RECORDS FOR PROCESSING: Begin

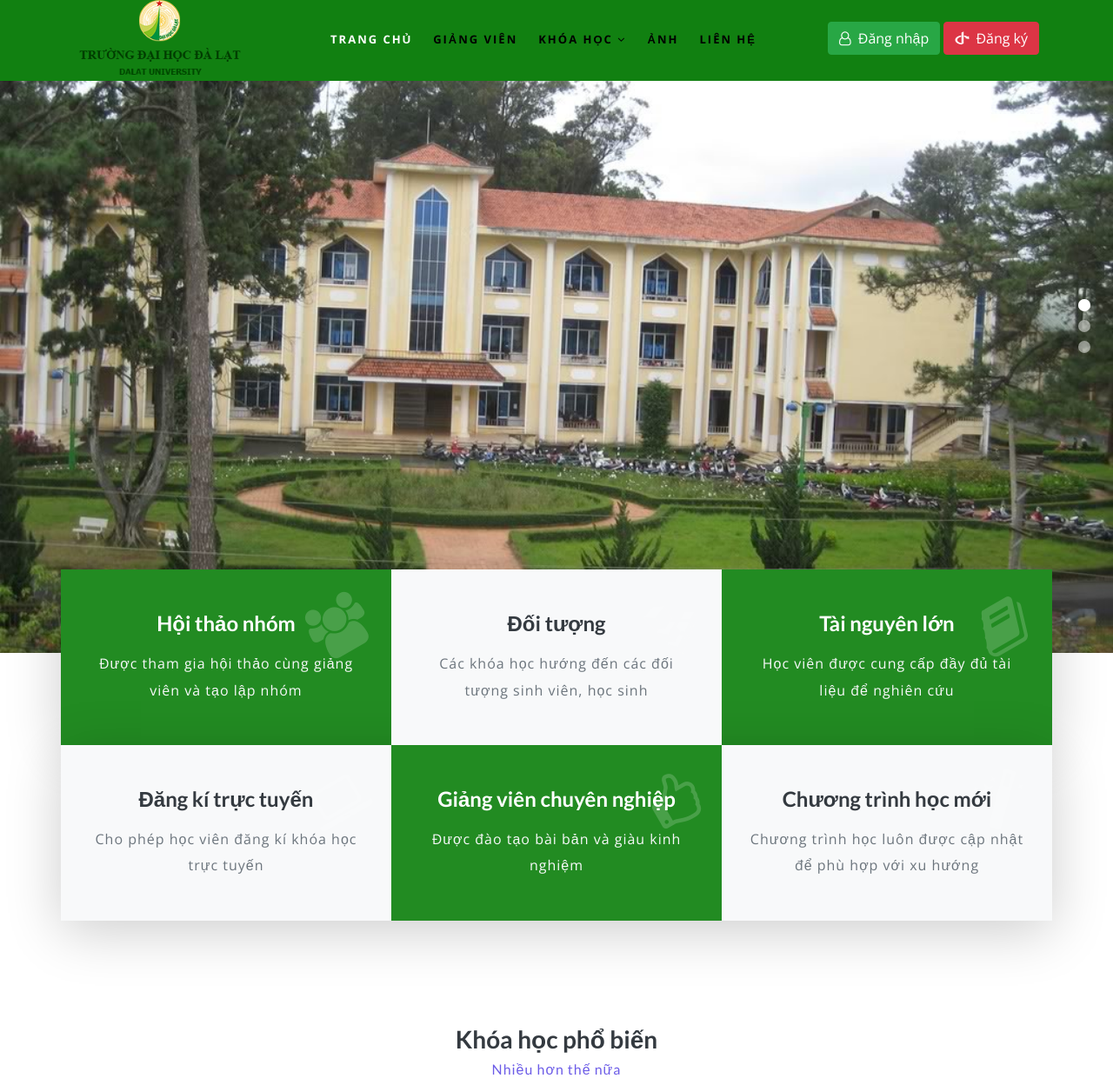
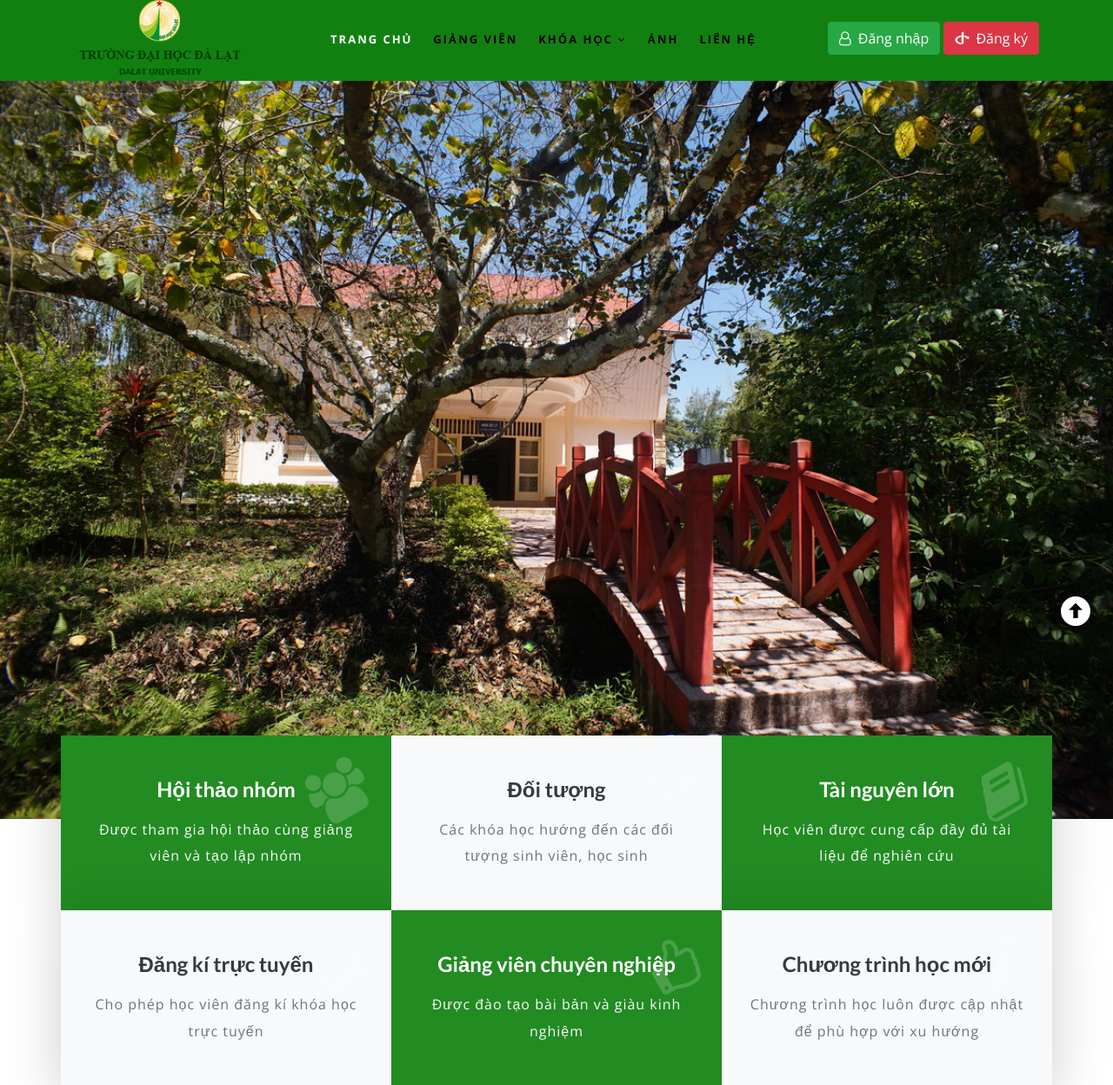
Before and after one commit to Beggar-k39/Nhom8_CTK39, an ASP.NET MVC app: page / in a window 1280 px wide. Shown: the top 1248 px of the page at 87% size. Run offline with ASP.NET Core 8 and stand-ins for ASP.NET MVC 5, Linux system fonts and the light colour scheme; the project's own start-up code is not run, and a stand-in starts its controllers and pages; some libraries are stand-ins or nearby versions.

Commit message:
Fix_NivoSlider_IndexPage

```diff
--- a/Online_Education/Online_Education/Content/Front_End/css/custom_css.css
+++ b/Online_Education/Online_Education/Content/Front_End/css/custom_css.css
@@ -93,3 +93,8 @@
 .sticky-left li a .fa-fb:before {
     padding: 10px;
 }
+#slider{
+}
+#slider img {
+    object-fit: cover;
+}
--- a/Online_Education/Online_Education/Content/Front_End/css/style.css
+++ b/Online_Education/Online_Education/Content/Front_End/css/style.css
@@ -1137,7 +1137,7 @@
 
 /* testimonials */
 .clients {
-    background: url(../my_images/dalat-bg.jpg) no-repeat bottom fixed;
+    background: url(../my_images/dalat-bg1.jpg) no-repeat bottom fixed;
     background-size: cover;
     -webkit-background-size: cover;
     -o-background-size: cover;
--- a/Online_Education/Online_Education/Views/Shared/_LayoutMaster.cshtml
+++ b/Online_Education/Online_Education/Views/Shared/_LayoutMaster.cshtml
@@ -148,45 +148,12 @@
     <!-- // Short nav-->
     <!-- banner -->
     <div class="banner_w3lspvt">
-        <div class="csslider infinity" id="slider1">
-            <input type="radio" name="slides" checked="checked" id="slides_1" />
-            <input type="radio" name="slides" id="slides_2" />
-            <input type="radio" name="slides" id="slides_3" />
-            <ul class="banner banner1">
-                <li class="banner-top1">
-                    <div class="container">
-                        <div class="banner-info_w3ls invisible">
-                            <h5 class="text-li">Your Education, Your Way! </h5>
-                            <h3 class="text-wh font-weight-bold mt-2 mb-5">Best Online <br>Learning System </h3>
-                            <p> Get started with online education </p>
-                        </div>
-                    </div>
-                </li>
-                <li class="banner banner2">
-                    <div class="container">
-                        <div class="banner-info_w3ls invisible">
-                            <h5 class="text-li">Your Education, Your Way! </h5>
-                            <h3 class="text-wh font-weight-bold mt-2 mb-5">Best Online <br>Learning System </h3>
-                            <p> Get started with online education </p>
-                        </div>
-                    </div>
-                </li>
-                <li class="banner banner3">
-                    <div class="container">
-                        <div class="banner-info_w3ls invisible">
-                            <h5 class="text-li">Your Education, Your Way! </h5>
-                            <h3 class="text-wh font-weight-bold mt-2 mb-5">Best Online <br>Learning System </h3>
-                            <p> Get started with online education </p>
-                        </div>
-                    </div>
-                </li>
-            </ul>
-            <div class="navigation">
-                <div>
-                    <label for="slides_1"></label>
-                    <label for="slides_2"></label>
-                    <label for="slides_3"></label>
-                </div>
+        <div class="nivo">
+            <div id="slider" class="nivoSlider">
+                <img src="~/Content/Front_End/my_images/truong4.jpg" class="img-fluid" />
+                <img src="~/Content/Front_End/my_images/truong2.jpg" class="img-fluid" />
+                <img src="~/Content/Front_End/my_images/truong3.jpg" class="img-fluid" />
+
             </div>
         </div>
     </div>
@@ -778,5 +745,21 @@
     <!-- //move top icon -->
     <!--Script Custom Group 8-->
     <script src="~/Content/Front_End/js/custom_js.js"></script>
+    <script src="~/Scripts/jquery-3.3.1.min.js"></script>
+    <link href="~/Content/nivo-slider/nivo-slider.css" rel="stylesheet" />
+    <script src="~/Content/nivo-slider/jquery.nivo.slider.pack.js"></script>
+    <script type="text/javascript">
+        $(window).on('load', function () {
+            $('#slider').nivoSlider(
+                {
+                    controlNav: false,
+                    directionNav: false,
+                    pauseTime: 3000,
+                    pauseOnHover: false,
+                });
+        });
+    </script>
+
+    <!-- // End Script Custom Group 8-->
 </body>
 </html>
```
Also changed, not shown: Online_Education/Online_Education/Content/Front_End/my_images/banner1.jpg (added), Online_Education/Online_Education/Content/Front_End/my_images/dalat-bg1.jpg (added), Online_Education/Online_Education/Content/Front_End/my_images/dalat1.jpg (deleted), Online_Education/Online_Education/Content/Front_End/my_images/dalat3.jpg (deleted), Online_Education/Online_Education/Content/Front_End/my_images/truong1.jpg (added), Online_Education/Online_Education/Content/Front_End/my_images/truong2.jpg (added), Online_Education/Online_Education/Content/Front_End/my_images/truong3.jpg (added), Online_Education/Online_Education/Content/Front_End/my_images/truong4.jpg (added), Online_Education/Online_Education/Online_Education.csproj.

RECORDS FOR PROCESSING: End

▶ _EXERCISE DETAILS_: Lines in the data that hold "type" must be located and copied.

▶ _TASK OUTPUT_:
-            <input type="radio" name="slides" checked="checked" id="slides_1" />
-            <input type="radio" name="slides" id="slides_2" />
-            <input type="radio" name="slides" id="slides_3" />
+    <script type="text/javascript">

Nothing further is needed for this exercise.